ABSTRACT: An important sex difference in body fat distribution is generally observed. Men are usually characterized by the android type of obesity, with accumulation of fat in the abdominal region, whereas women often display the gynoid type of obesity, with a greater proportion of their body fat in the gluteal-femoral region. Accordingly, the amount of fat located inside the abdominal cavity (intra-abdominal or visceral adipose tissue) is twice as high in men compared to women. This sex difference has been shown to explain a major portion of the differing metabolic profiles and cardiovascular disease risk in men and women. Association studies have shown that circulating androgens are negatively associated with intra-abdominal fat accumulation in men, which explains an important portion of the link between low androgens and features of the metabolic syndrome.
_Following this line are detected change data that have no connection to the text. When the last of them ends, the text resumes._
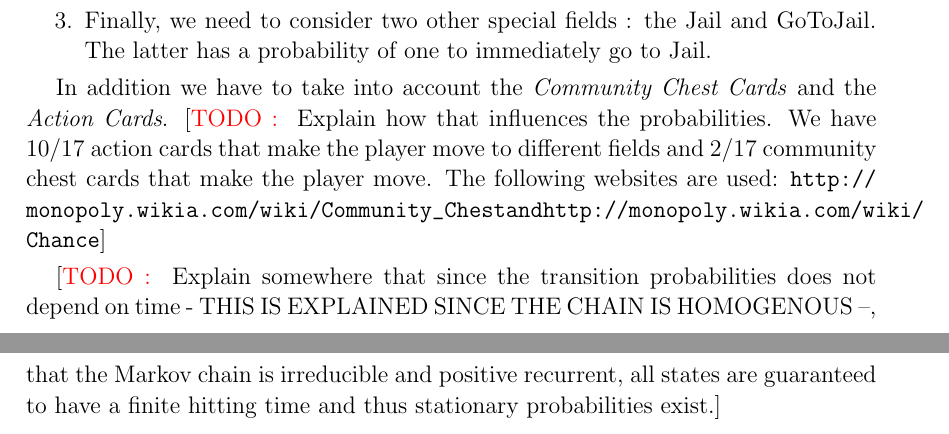
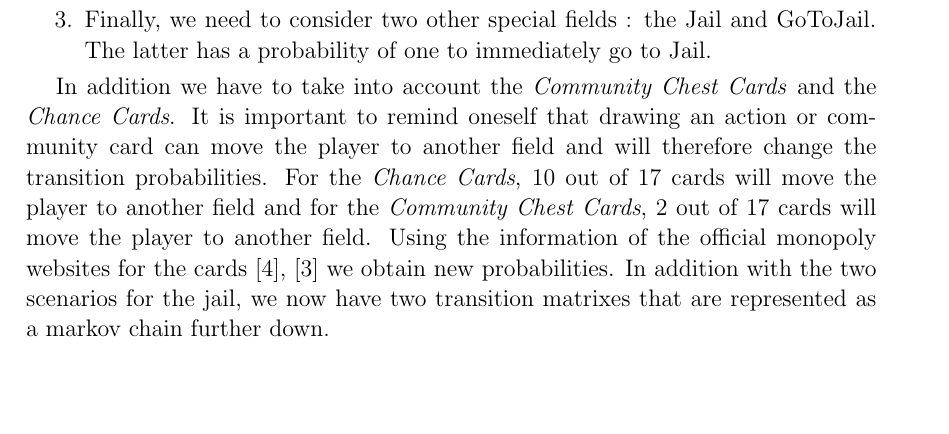
Before and after one commit to jdewasseige/random_mod_project, a LaTeX document (report/report.tex, which reads report/src/model.tex): two parts of pages 4 and 5 of 12 before the commit and part of page 4 of 11 after it, the two joined at a grey line, cut so that both start at the same text, the shorter picture padded with empty space. Compiled offline with pdfLaTeX.

Commit message:
worked on the three todo's

```diff
--- a/report/src/model.tex
+++ b/report/src/model.tex
@@ -138,16 +133,14 @@ By setting the \go~field to be state 0, we get the following \emph{transition ma
 \end{table}
 
 In addition we have to take into account the \emph{Community Chest Cards} and
-the \emph{Action Cards}. \todo{Explain how that influences the probabilities.
-We have 10/17 action cards that make the player move to different fields and
-2/17 community chest cards that make the player move.
-The following websites are used: \url{http://monopoly.wikia.com/wiki/Community_Chest
-and http://monopoly.wikia.com/wiki/Chance}}
-
-\todo{Explain somewhere that since the transition probabilities does not depend on
-time - THIS IS EXPLAINED SINCE THE CHAIN IS HOMOGENOUS  --, that the Markov chain is irreducible and positive recurrent,
-all states are guaranteed to have a finite hitting time and thus
-stationary probabilities exist.}
+the \emph{Chance Cards}. It is important to remind oneself that drawing an action
+or community card can move the player to another field and will therefore change the
+transition probabilities. For the \emph{Chance Cards}, 10 out of 17 cards will move the player to another
+field and for the \emph{Community Chest Cards}, 2 out of 17 cards will move the player to another field.
+Using the information of the official monopoly websites for the
+cards~\cite{monopolyChestCards},~\cite{monopolyChanceCards} we obtain new probabilities. In addition with
+the two scenarios for the jail, we now have two transition matrixes that are represented as a markov chain
+further down.
 
 % \textbf{Defining a richness matrix}
 % At this point we need to think about how we will manage the changing
```
Also changed, not shown: report/src/results.tex (+9 -1 lines), report/top/biblio.bib (+17 -0 lines), report/src/model.tex (5 more changed lines).
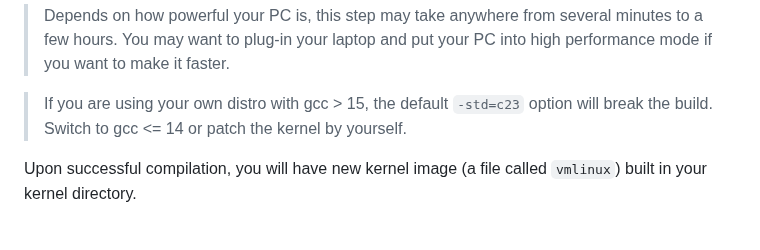
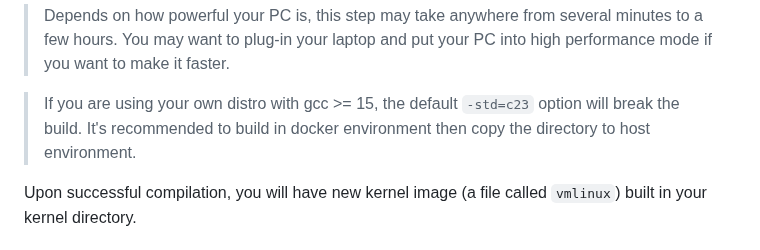
Before and after one commit to cs423-uiuc/cs423-uiuc.github.io, a Markdown page: fall25/mps/MP0.md, the part around the change. Rendered like a GitHub page.

Commit message:
Suggests using docker to build

```diff
--- a/fall25/mps/MP0.md
+++ b/fall25/mps/MP0.md
@@ -243,9 +243,9 @@ make -j`nproc` LOCALVERSION=-$NETID
   several minutes to a few hours. You may want to plug-in your laptop and
   put your PC into high performance mode if you want to make it faster.
 
-> If you are using your own distro with gcc > 15, the default `-std=c23`
-  option will break the build. Switch to gcc <= 14 or patch the kernel by
-  yourself.
+> If you are using your own distro with gcc >= 15, the default `-std=c23`
+  option will break the build. It's recommended to build in docker environment
+  then copy the directory to host environment.
 
 Upon successful compilation, you will have new kernel image (a file called
 `vmlinux`) built in your kernel directory.
```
In women, the low circulating sex hormone-binding globulin (SHBG) levels found in abdominal obesity may indirectly indicate that elevated free androgens are related to increased visceral fat accumulation. However, data on non SHBG-bound and total androgens are not unanimous and difficult to interpret for total androgens. These studies focusing on plasma levels of sex hormones indirectly suggest that androgens may alter adipose tissue mass in a depot-specific manner. This could occur through site-specific modulation of preadipocyte proliferation and/or differentiation as well as lipid synthesis and/or lipolysis in mature adipocytes. Recent results on the effects of androgens in cultured adipocytes and adipose tissue have been inconsistent, but may indicate decreased adipogenesis and increased lipolysis upon androgen treatment. Finally, adipose tissue has been shown to express several steroidogenic and steroid-inactivating enzymes. Their mere presence in fat indirectly supports the notion of a highly complex enzymatic system modulating steroid action on a local basis. Recent data obtained in both men and women suggest that enzymes from the aldoketoreductase 1C family are very active and may be important modulators of androgen action in adipose tissue.
The Journal of Steroid Biochemistry and Molecular Biology 03/2008; 108(3-5):272-80. · 3.05 Impact Factor